Cloud Workflows Are Finally Here

Thursday, 24 October 2019

How we interact with the cloud has always been tricky to say the least. But no more. Where once this was a convoluted mishmash of ideas – with everyone testing and learning on the job – we’re now able to make an elegant cloud/remote pipeline function. No longer are we bound to merely some level of success or failure, utilising fire and forget cloud render providers, and watching ever longer transfer times only to see your output returned incorrect.

Cloud Workflows Are Finally Here

Today we really have got a handle on what an ideal cloud workflow can look like for companies and how much they want to expose/integrate themselves with remote workflows or private clouds.

More and more, we are seeing companies working together remotely or utilising a wider freelance audience, and changing what they can achieve by using talent from anywhere in the world.

Company workflows are evolving from moving data via Google Drive or Dropbox, trying to work around the limitations of fair use policies, to a remote desktop workflow. The transformation means businesses can leave data in one place, enabling external users to access a remote workstation or use the whole available pipeline. 

With this new workflow we do not have the issues of shifting ever larger datasets from one user to the next and have no more concerns of that data falling into the wrong hands. It allows large amounts of remote users all accessing a single pipeline to take advantage of the infrastructure that you have to offer: render farm, storage, and proprietary tools that you would not normally share with external companies.

Some businesses have begun outsourcing specialist work on collaborative projects. Cloud workflows enable animation companies to take on heavy VFX projects and and focus on the animation part of the process while they outsource the 3D modelling and rendering elements. Games companies are also using outsourced workflows for asset generation – never having to worry about their assets leaving their facility.

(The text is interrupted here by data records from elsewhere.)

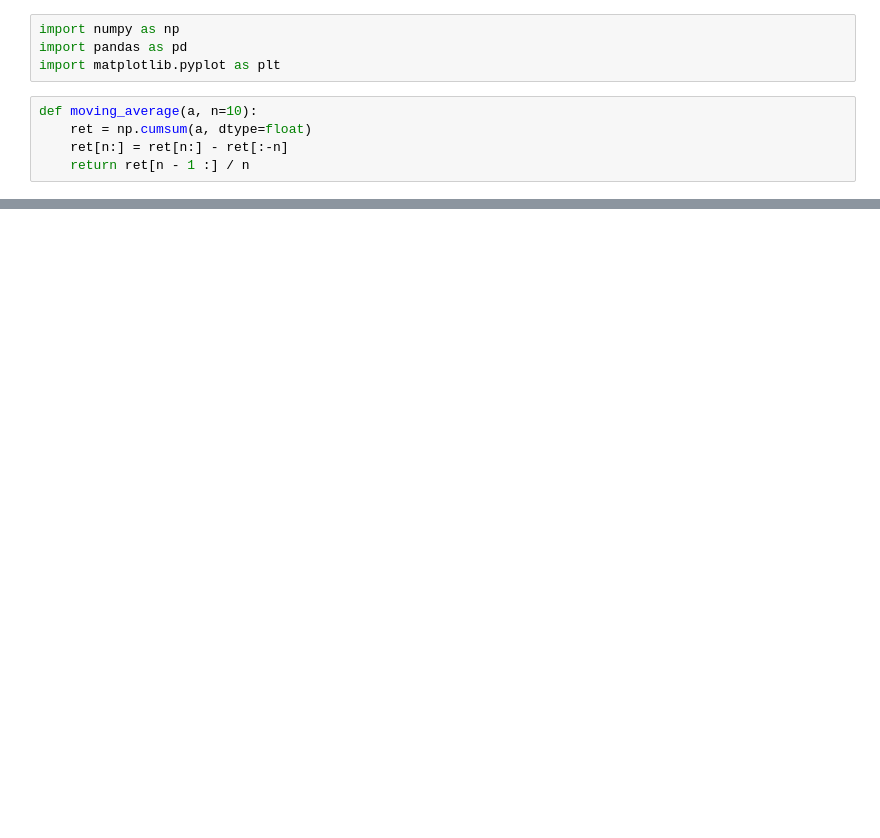
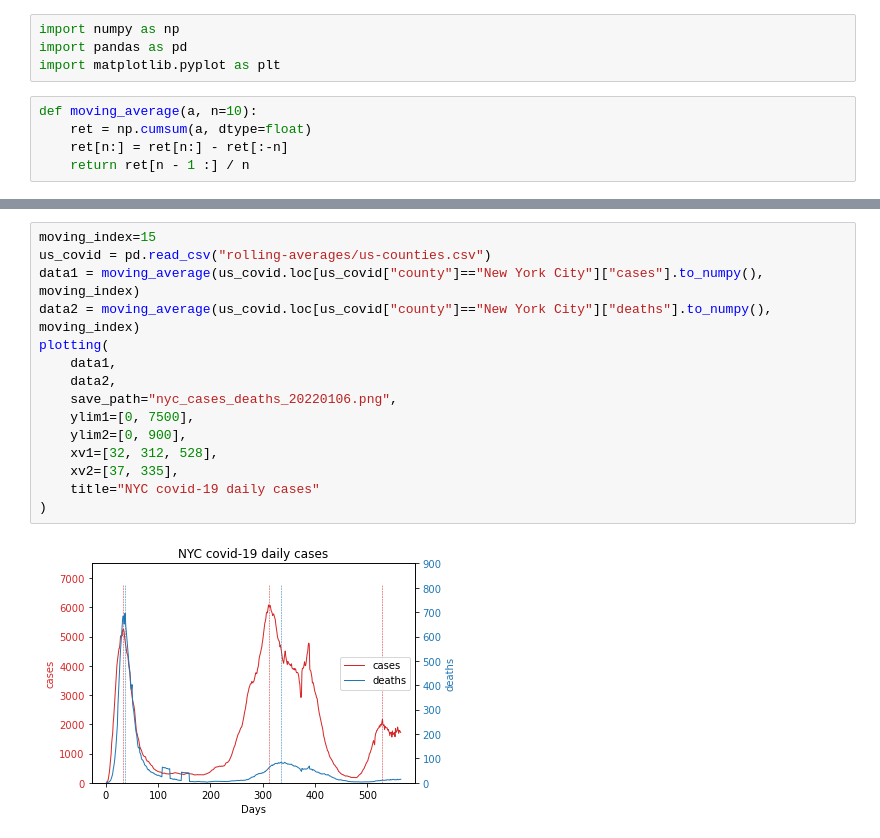
Before and after one commit to thomasly/covid-19-data, a Jupyter notebook: curve_plot.ipynb, the cells around one changed output, grey strips where cells are left out. Cells and saved outputs as stored; diff of their text form; blank space fills up the shorter version.

```diff
--- a/curve_plot.ipynb
+++ b/curve_plot.ipynb
@@ -42,0 +78,17 @@ plt.show()
+# %%
+moving_index=15
+us_covid = pd.read_csv("rolling-averages/us-counties.csv")
+data1 = moving_average(us_covid.loc[us_covid["county"]=="New York City"]["cases"].to_numpy(), moving_index)
+data2 = moving_average(us_covid.loc[us_covid["county"]=="New York City"]["deaths"].to_numpy(), moving_index)
+plotting(
+    data1,
+    data2,
+    save_path="nyc_cases_deaths_20220106.png",
+    ylim1=[0, 7500],
+    ylim2=[0, 900],
+    xv1=[32, 312, 528],
+    xv2=[37, 335],
+    title="NYC covid-19 daily cases"
+)
+# %% [output]
+[figure, added]
```
Also changed, not shown: parts of 3 cells of this notebook, 3 other files.
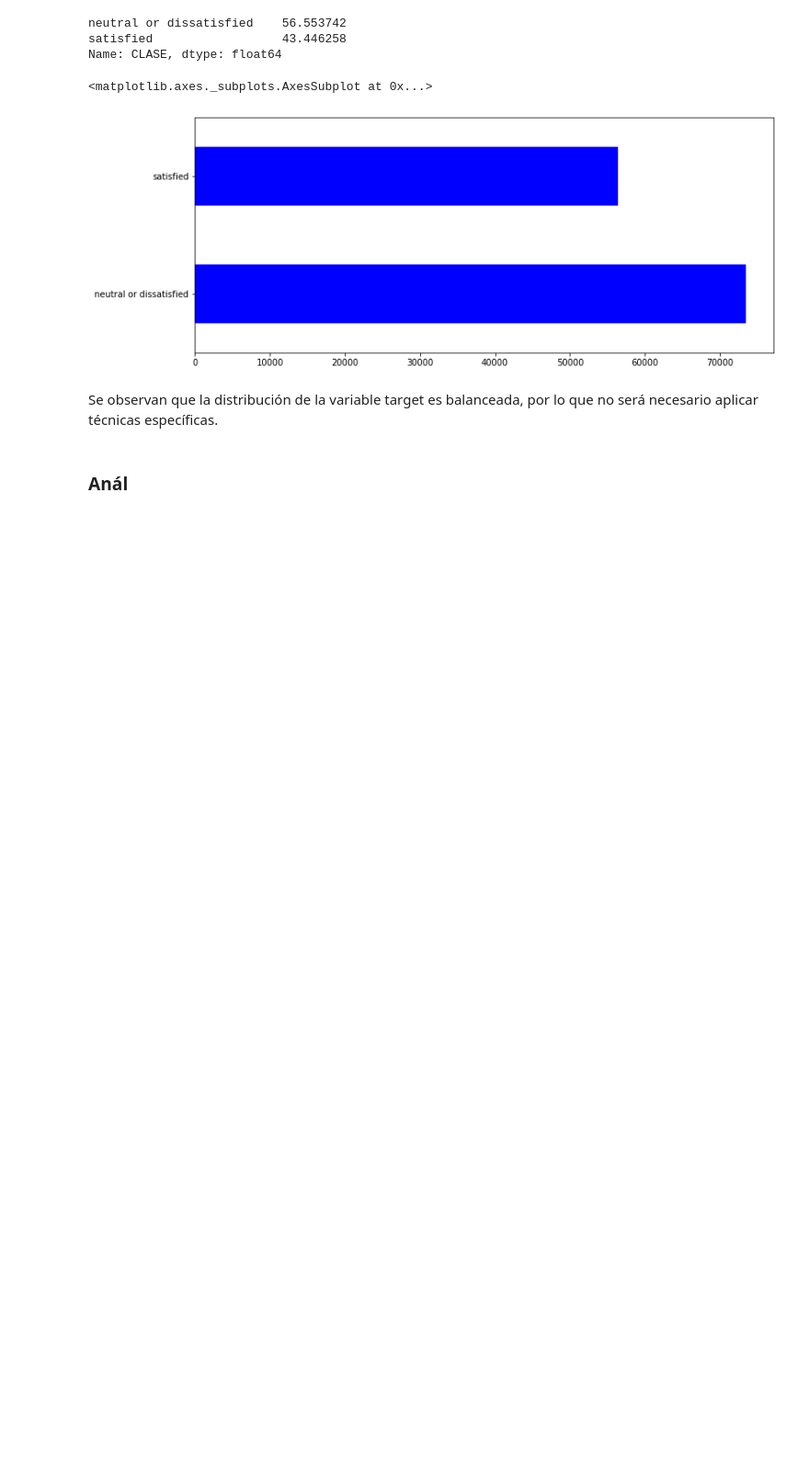
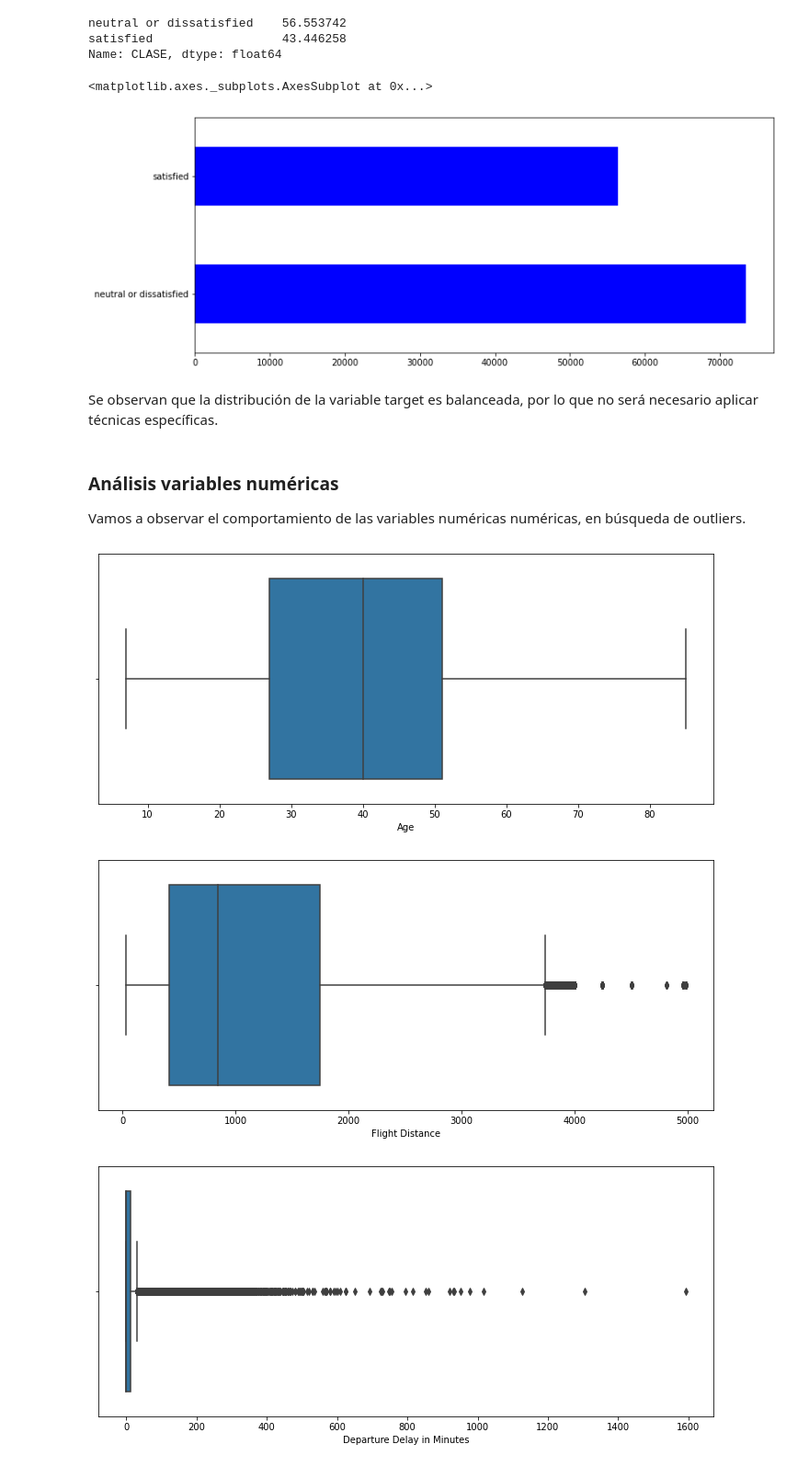
Before and after one commit to TomasSG/Parcial2-CienciaDeDatos, a Jupyter notebook: notebook/Parcial2.ipynb, the cells around one changed output. Shown at 92% size. Drawn from its saved outputs; the diff is of its cells as text; code cells hidden in the pictures; blank space fills up the shorter version.

Commit message:
Agregue análsiis de variables numéricas

```diff
--- a/notebook/Parcial2.ipynb
+++ b/notebook/Parcial2.ipynb
@@ -259,5 +266,18 @@ datos_eda["CLASE"].value_counts().plot(kind="barh", figsize=FIGSIZE, color="blue
 [figure]
 # %% [markdown]
 Se observan que la distribución de la variable target es balanceada, por lo que no será necesario aplicar técnicas específicas.
-# %% [markdown]
-### Anál
+# %% [markdown]
+### Análisis variables numéricas
+Vamos a observar el comportamiento de las variables numéricas numéricas, en búsqueda de outliers.
+# %%
+# Definimos cuales son las variables numéricas
+vars_num = [x for x in datos_eda.columns if datos_eda.dtypes[x] in ["int64", "float64"]]
+
+# Graficamos los boxplot en busca de outliers
+for var in vars_num:
+  plt.figure(figsize=FIGSIZE)
+  sns.boxplot(x=var, data=datos_eda, orient="h")
+# %% [output]
+[figure, added]
+[figure, added]
+[figure, added]
```
Also changed, not shown: parts of 3 cells of this notebook.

The use of cloud and private cloud has become much more obvious and takes advantage of the location of your infrastructure. On premises infrastructure can be opened up via remote workstations to freelancers and external companies, while the next level up (colocation) utilises a data centre’s capabilities in connectivity to leverage an improved experience over the limitations of the internet connection in your building. This is the rise of the full hybrid solution.

The 3rd stage of dealing with the big three cloud providers (Amazon, Google, and Microsoft) offers unlimited render, offsite backup, disaster recovery, and remote workstations to enable even greater flexibility over even greater distances. Now, conceivably, you can leverage a worldwide workforce.

We have successfully tackled all of these workflows from building-to-building internal expansion, all the way to a hybrid workflow with one of the big three.

This becomes just an execution of data movement between your local/co-located infrastructure and cloud provider of choice. And for this there are numerous approaches that can be taken.